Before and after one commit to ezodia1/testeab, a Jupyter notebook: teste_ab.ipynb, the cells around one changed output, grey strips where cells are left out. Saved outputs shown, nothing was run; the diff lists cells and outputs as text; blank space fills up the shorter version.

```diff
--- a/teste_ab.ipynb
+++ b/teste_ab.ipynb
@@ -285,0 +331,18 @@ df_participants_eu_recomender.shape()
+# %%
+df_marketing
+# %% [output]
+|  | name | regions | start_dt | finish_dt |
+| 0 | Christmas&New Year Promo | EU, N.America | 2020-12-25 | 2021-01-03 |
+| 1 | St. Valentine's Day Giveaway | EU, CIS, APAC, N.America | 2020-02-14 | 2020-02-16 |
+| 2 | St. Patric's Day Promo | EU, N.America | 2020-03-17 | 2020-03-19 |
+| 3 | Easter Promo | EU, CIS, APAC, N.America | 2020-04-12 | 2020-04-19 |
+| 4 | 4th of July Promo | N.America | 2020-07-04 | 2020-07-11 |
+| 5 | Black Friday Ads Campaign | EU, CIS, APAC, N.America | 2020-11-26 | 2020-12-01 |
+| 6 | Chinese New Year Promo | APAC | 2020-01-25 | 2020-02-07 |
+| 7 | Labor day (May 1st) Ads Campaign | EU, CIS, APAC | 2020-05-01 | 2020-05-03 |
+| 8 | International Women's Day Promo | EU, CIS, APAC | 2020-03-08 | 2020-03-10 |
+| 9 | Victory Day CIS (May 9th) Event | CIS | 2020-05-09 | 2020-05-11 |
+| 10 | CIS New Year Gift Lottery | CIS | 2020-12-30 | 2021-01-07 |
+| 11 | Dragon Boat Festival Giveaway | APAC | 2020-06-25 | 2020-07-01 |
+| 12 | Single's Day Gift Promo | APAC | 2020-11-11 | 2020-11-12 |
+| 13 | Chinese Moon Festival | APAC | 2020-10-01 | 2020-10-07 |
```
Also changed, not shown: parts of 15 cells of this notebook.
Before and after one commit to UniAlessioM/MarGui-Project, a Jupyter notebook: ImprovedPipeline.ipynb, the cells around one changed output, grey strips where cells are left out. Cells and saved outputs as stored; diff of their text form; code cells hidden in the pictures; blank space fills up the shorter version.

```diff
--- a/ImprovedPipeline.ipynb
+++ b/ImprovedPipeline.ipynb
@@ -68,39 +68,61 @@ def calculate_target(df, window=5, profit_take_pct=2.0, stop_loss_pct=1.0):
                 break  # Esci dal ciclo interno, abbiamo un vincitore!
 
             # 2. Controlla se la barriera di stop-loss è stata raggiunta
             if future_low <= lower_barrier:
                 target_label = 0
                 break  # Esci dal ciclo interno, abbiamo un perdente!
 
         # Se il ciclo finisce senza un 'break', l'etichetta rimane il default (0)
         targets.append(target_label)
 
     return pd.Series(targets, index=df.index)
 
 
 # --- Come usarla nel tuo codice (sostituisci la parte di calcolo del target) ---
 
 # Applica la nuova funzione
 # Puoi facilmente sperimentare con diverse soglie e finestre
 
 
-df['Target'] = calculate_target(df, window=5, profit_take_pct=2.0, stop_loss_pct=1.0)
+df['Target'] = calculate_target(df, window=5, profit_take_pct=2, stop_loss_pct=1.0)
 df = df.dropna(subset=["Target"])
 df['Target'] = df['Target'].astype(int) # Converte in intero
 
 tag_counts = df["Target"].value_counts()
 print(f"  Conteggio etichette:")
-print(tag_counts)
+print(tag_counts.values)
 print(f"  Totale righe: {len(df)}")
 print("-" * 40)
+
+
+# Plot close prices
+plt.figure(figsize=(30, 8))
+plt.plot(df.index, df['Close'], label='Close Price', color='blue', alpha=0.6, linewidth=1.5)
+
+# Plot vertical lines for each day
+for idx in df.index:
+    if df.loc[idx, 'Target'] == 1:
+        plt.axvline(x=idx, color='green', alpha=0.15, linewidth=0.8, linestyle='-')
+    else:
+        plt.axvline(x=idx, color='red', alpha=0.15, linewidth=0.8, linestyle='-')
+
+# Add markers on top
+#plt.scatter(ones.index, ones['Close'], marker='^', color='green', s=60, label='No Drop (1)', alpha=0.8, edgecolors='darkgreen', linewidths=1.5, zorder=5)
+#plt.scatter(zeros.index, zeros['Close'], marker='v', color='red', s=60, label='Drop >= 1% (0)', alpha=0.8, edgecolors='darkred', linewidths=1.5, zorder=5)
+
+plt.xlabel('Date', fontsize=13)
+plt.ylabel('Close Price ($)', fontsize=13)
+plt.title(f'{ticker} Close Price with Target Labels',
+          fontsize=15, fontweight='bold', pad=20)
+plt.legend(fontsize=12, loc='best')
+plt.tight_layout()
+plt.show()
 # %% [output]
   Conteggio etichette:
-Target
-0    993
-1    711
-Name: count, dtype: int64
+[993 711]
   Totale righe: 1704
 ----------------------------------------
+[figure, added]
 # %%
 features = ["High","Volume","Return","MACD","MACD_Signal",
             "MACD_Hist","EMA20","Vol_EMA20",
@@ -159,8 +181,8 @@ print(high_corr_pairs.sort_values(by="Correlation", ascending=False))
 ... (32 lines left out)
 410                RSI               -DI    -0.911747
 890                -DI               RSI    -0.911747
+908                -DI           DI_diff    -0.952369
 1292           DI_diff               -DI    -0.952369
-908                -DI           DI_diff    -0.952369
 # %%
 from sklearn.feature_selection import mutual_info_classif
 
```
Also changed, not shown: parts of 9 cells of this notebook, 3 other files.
···
■ **ACTIVITY**: All of the records above must be reproduced exactly.

■ **SOLVED EXERCISE**:
Before and after one commit to ezodia1/testeab, a Jupyter notebook: teste_ab.ipynb, the cells around one changed output, grey strips where cells are left out. Saved outputs shown, nothing was run; the diff lists cells and outputs as text; blank space fills up the shorter version.

```diff
--- a/teste_ab.ipynb
+++ b/teste_ab.ipynb
@@ -285,0 +331,18 @@ df_participants_eu_recomender.shape()
+# %%
+df_marketing
+# %% [output]
+|  | name | regions | start_dt | finish_dt |
+| 0 | Christmas&New Year Promo | EU, N.America | 2020-12-25 | 2021-01-03 |
+| 1 | St. Valentine's Day Giveaway | EU, CIS, APAC, N.America | 2020-02-14 | 2020-02-16 |
+| 2 | St. Patric's Day Promo | EU, N.America | 2020-03-17 | 2020-03-19 |
+| 3 | Easter Promo | EU, CIS, APAC, N.America | 2020-04-12 | 2020-04-19 |
+| 4 | 4th of July Promo | N.America | 2020-07-04 | 2020-07-11 |
+| 5 | Black Friday Ads Campaign | EU, CIS, APAC, N.America | 2020-11-26 | 2020-12-01 |
+| 6 | Chinese New Year Promo | APAC | 2020-01-25 | 2020-02-07 |
+| 7 | Labor day (May 1st) Ads Campaign | EU, CIS, APAC | 2020-05-01 | 2020-05-03 |
+| 8 | International Women's Day Promo | EU, CIS, APAC | 2020-03-08 | 2020-03-10 |
+| 9 | Victory Day CIS (May 9th) Event | CIS | 2020-05-09 | 2020-05-11 |
+| 10 | CIS New Year Gift Lottery | CIS | 2020-12-30 | 2021-01-07 |
+| 11 | Dragon Boat Festival Giveaway | APAC | 2020-06-25 | 2020-07-01 |
+| 12 | Single's Day Gift Promo | APAC | 2020-11-11 | 2020-11-12 |
+| 13 | Chinese Moon Festival | APAC | 2020-10-01 | 2020-10-07 |
```
Also changed, not shown: parts of 15 cells of this notebook.
Before and after one commit to UniAlessioM/MarGui-Project, a Jupyter notebook: ImprovedPipeline.ipynb, the cells around one changed output, grey strips where cells are left out. Cells and saved outputs as stored; diff of their text form; code cells hidden in the pictures; blank space fills up the shorter version.

```diff
--- a/ImprovedPipeline.ipynb
+++ b/ImprovedPipeline.ipynb
@@ -68,39 +68,61 @@ def calculate_target(df, window=5, profit_take_pct=2.0, stop_loss_pct=1.0):
                 break  # Esci dal ciclo interno, abbiamo un vincitore!
 
             # 2. Controlla se la barriera di stop-loss è stata raggiunta
             if future_low <= lower_barrier:
                 target_label = 0
                 break  # Esci dal ciclo interno, abbiamo un perdente!
 
         # Se il ciclo finisce senza un 'break', l'etichetta rimane il default (0)
         targets.append(target_label)
 
     return pd.Series(targets, index=df.index)
 
 
 # --- Come usarla nel tuo codice (sostituisci la parte di calcolo del target) ---
 
 # Applica la nuova funzione
 # Puoi facilmente sperimentare con diverse soglie e finestre
 
 
-df['Target'] = calculate_target(df, window=5, profit_take_pct=2.0, stop_loss_pct=1.0)
+df['Target'] = calculate_target(df, window=5, profit_take_pct=2, stop_loss_pct=1.0)
 df = df.dropna(subset=["Target"])
 df['Target'] = df['Target'].astype(int) # Converte in intero
 
 tag_counts = df["Target"].value_counts()
 print(f"  Conteggio etichette:")
-print(tag_counts)
+print(tag_counts.values)
 print(f"  Totale righe: {len(df)}")
 print("-" * 40)
+
+
+# Plot close prices
+plt.figure(figsize=(30, 8))
+plt.plot(df.index, df['Close'], label='Close Price', color='blue', alpha=0.6, linewidth=1.5)
+
+# Plot vertical lines for each day
+for idx in df.index:
+    if df.loc[idx, 'Target'] == 1:
+        plt.axvline(x=idx, color='green', alpha=0.15, linewidth=0.8, linestyle='-')
+    else:
+        plt.axvline(x=idx, color='red', alpha=0.15, linewidth=0.8, linestyle='-')
+
+# Add markers on top
+#plt.scatter(ones.index, ones['Close'], marker='^', color='green', s=60, label='No Drop (1)', alpha=0.8, edgecolors='darkgreen', linewidths=1.5, zorder=5)
+#plt.scatter(zeros.index, zeros['Close'], marker='v', color='red', s=60, label='Drop >= 1% (0)', alpha=0.8, edgecolors='darkred', linewidths=1.5, zorder=5)
+
+plt.xlabel('Date', fontsize=13)
+plt.ylabel('Close Price ($)', fontsize=13)
+plt.title(f'{ticker} Close Price with Target Labels',
+          fontsize=15, fontweight='bold', pad=20)
+plt.legend(fontsize=12, loc='best')
+plt.tight_layout()
+plt.show()
 # %% [output]
   Conteggio etichette:
-Target
-0    993
-1    711
-Name: count, dtype: int64
+[993 711]
   Totale righe: 1704
 ----------------------------------------
+[figure, added]
 # %%
 features = ["High","Volume","Return","MACD","MACD_Signal",
             "MACD_Hist","EMA20","Vol_EMA20",
@@ -159,8 +181,8 @@ print(high_corr_pairs.sort_values(by="Correlation", ascending=False))
 ... (32 lines left out)
 410                RSI               -DI    -0.911747
 890                -DI               RSI    -0.911747
+908                -DI           DI_diff    -0.952369
 1292           DI_diff               -DI    -0.952369
-908                -DI           DI_diff    -0.952369
 # %%
 from sklearn.feature_selection import mutual_info_classif
 
```
Also changed, not shown: parts of 9 cells of this notebook, 3 other files.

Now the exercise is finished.